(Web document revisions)
╭──

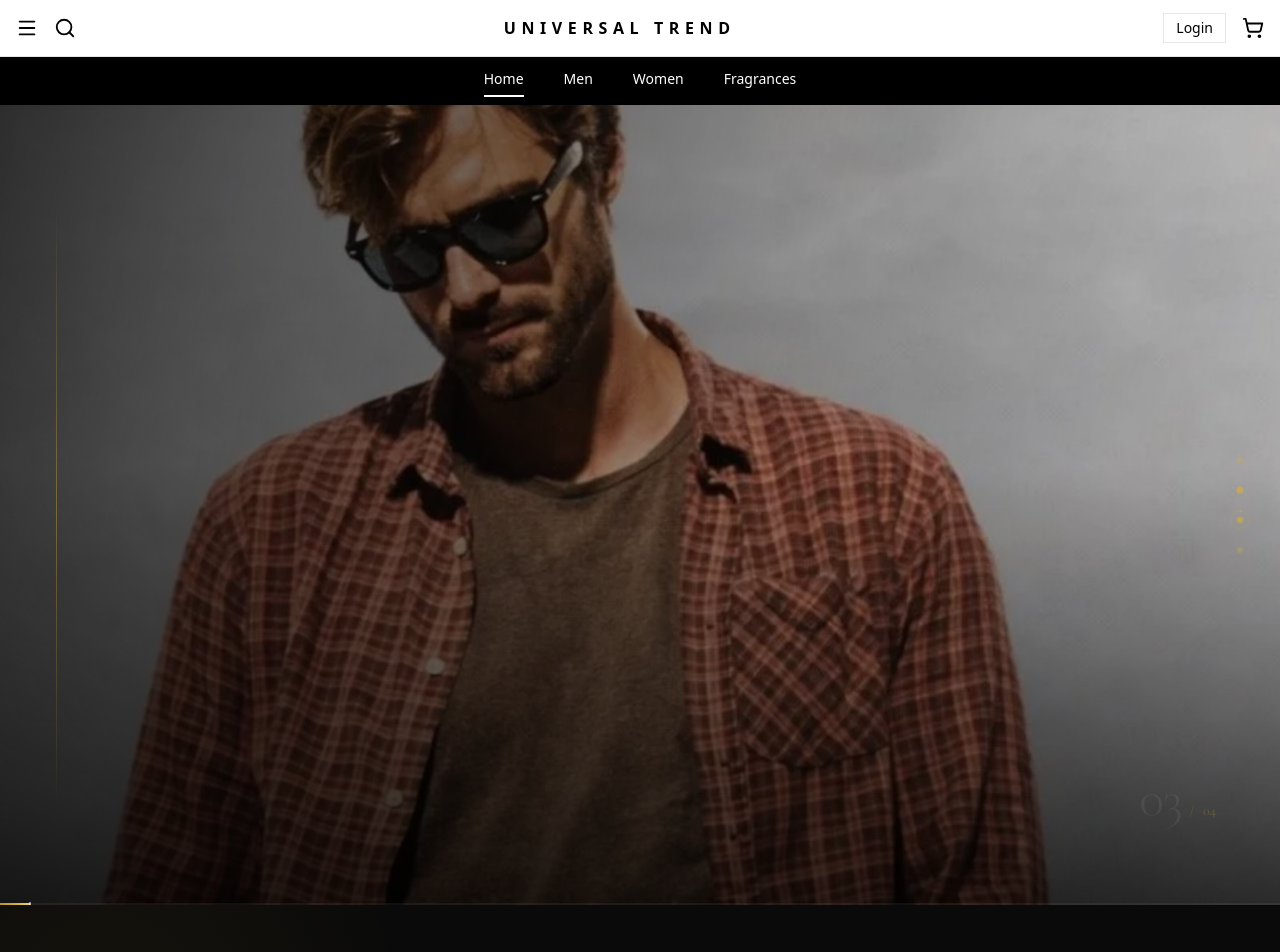
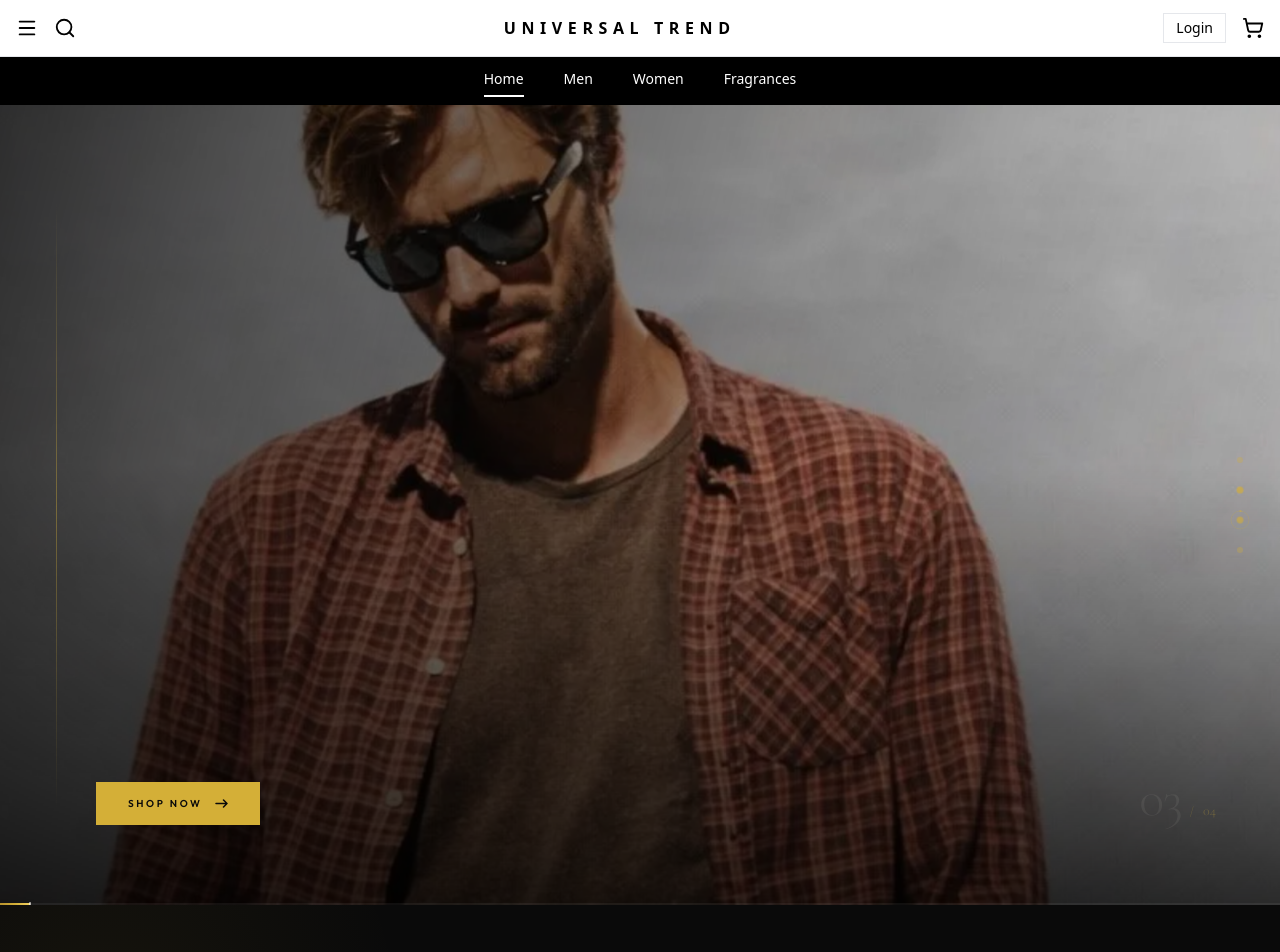
Before and after one commit to Aasif-dar/universal-trend, a React app in the folder frontend/: page / in a window 1280 px wide. Shown: the top 952 px of the page. Built offline with nearby package versions, Linux system fonts and the light colour scheme; no server answers; the HTML template or start-up script is replaced by a standard one.

Commit message:
added button

```diff
--- a/frontend/src/components/HeroBanner.jsx
+++ b/frontend/src/components/HeroBanner.jsx
@@ -1,5 +1,6 @@
       import { useEffect, useState, useRef } from "react";
       import heroSlides from "../data/herodata";
+      import { useNavigate } from "react-router-dom";
 
       const styles = `
         @import url('https://fonts.googleapis.com/css2?family=Cormorant+Garamond:ital,wght@0,200;0,300;0,400;1,200;1,300&family=Outfit:wght@200;300;400;500&display=swap');
@@ -27,6 +28,7 @@
         const timerRef  = useRef(null);
         const progRef   = useRef(null);
         const DURATION  = 3000;
+        const navigate = useNavigate();
 
         const startTimers = () => {
           clearTimeout(timerRef.current);
@@ -105,25 +107,32 @@
                   </p>
 
                   {/* CTA */}
-                  <div className="hb-rise-4 flex items-center gap-5 flex-wrap">
-                    <a href="/men"
-                      className="hb-btn-primary relative overflow-hidden inline-flex items-center gap-3 px-8 py-3.5 bg-[#d4af37] text-[#0a0a0a] font-outfit text-[10px] font-semibold tracking-[0.26em] uppercase no-underline cursor-pointer"
-                      style={{transition:"gap .35s ease"}}>
-                      <span className="relative z-10">Shop Now</span>
-                      <svg className="relative z-10" width="13" height="9" viewBox="0 0 13 9" fill="none">
-                        <path d="M8.5 1L12 4.5M12 4.5L8.5 8M12 4.5H1" stroke="#0a0a0a" strokeWidth="1.5" strokeLinecap="round" strokeLinejoin="round"/>
-                      </svg>
-                    </a>
-                    {/* <a href="/collections"
-                      className="hb-btn-ghost inline-flex items-center gap-2 pb-2 bg-transparent font-outfit text-[10px] font-normal tracking-[0.2em] uppercase no-underline cursor-pointer text-[rgba(245,240,232,0.6)]">
-                      Explore All
-                      <svg width="11" height="9" viewBox="0 0 11 9" fill="none">
-                        <path d="M7 1L10 4.5M10 4.5L7 8M10 4.5H1" stroke="currentColor" strokeWidth="1.2" strokeLinecap="round" strokeLinejoin="round"/>
-                      </svg>
-                    </a> */}
+                  <button
+                  onClick={() => navigate("/men")}
+                  className="hb-btn-primary relative overflow-hidden inline-flex items-center gap-3 px-8 py-3.5 bg-[#d4af37] text-[#0a0a0a] font-outfit text-[10px] font-semibold tracking-[0.26em] uppercase border-none cursor-pointer"
+                  style={{ transition: "gap .35s ease" }}>
+                    <span className="relative z-10">
+                      Shop Now
+                      </span>
+
+  <svg
+    className="relative z-10"
+    width="13"
+    height="9"
+    viewBox="0 0 13 9"
+    fill="none"
+  >
+    <path
+      d="M8.5 1L12 4.5M12 4.5L8.5 8M12 4.5H1"
+      stroke="#0a0a0a"
+      strokeWidth="1.5"
+      strokeLinecap="round"
+      strokeLinejoin="round"/>
+                  </svg>
+                </button>
+
                   </div>
                 </div>
-              </div>
 
               {/* Ghost slide counter */}
               <div className="absolute bottom-20 right-16 z-20 pointer-events-none hidden md:flex items-baseline gap-1">
```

╰──

• _TASK GOAL_
Look through the lines above and collect those with the word "tracking".

• _WRITTEN ANSWER_
-                      className="hb-btn-primary relative overflow-hidden inline-flex items-center gap-3 px-8 py-3.5 bg-[#d4af37] text-[#0a0a0a] font-outfit text-[10px] font-semibold tracking-[0.26em] uppercase no-underline cursor-pointer"
-                      className="hb-btn-ghost inline-flex items-center gap-2 pb-2 bg-transparent font-outfit text-[10px] font-normal tracking-[0.2em] uppercase no-underline cursor-pointer text-[rgba(245,240,232,0.6)]">
+                  className="hb-btn-primary relative overflow-hidden inline-flex items-center gap-3 px-8 py-3.5 bg-[#d4af37] text-[#0a0a0a] font-outfit text-[10px] font-semibold tracking-[0.26em] uppercase border-none cursor-pointer"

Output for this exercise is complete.